The French economy is struggling to grow despite tentative signs of a dawning recovery for the troubled eurozone currency area, of which France is a prominent member state. In the third quarter, French GDP contracted by 0.1%. Over the same period, eurozone GDP grew by 0.1%.

Unemployment is also high, clocking in at a rate of 10.9%. Hollande is pursuing labour market reforms to loosen the grip of regulations on employers in the hope that more jobs will be created.

He pledged to make France's tax regime competitive to encourage investment in jobs and growth and secure a sustainable economic recovery. As a start he promised to shave €30bn off of French firms' tax bills by no longer requiring them to fund family welfare.

"We must do everything for employment. This is my priority," Hollande told reporters at a Paris press conference.

Hollande's spending cuts will amount to 4% of French GDP and will take place between 2015 and 2017. As a whole, public spending accounts for 57% of GDP, one of the highest rates in Europe.

The country's finance ministry has a budget deficit equivalent to 4.1% of GDP, well above the 3% level agreed by the European Union under the Maastricht Treaty.

French public debt is also in breach of Maastricht standards, which dictate it must not get above 60% of GDP. It is forecast to hit 95.1% in 2014. Just servicing the debt will cost €46.7bn (£39bn, $64bn) a year.

A stagnant French economy has left Hollande, a socialist, unpopular among the population. He was the most unpopular French president on record according to one poll by BVA, where his rating in October of 26% was the lowest in the survey's 32 year history.

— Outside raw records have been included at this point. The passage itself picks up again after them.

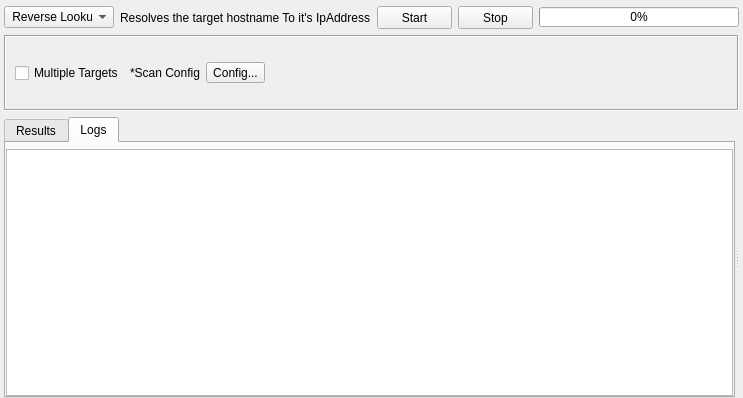
The window that sub3suite/src/engines/ip/Ip.ui (3nock/OTE) describes before a commit, drawn with Qt 5.
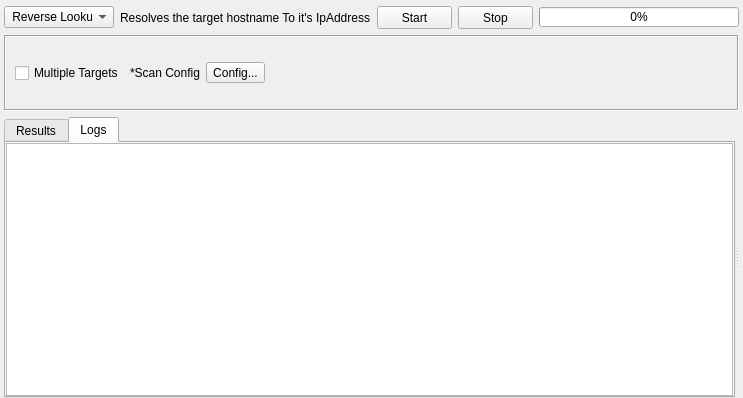
The same window after the commit. The open tabs and pages were chosen to show the change. Custom widgets are drawn as their Qt base class.

Diff of the .ui file:
```diff
--- a/sub3suite/src/engines/ip/Ip.ui
+++ b/sub3suite/src/engines/ip/Ip.ui
@@ -461,7 +461,7 @@
             <number>0</number>
            </property>
            <property name="topMargin">
-            <number>6</number>
+            <number>0</number>
            </property>
            <property name="rightMargin">
             <number>0</number>
```
Left out of the diff: 2 changed lines with no effect on the pictures.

In his speech, Hollande said France must restore its economic strength in order to retain its influence in Europe and beyond.

France is already slashing public budgets by €15bn in 2014 alone.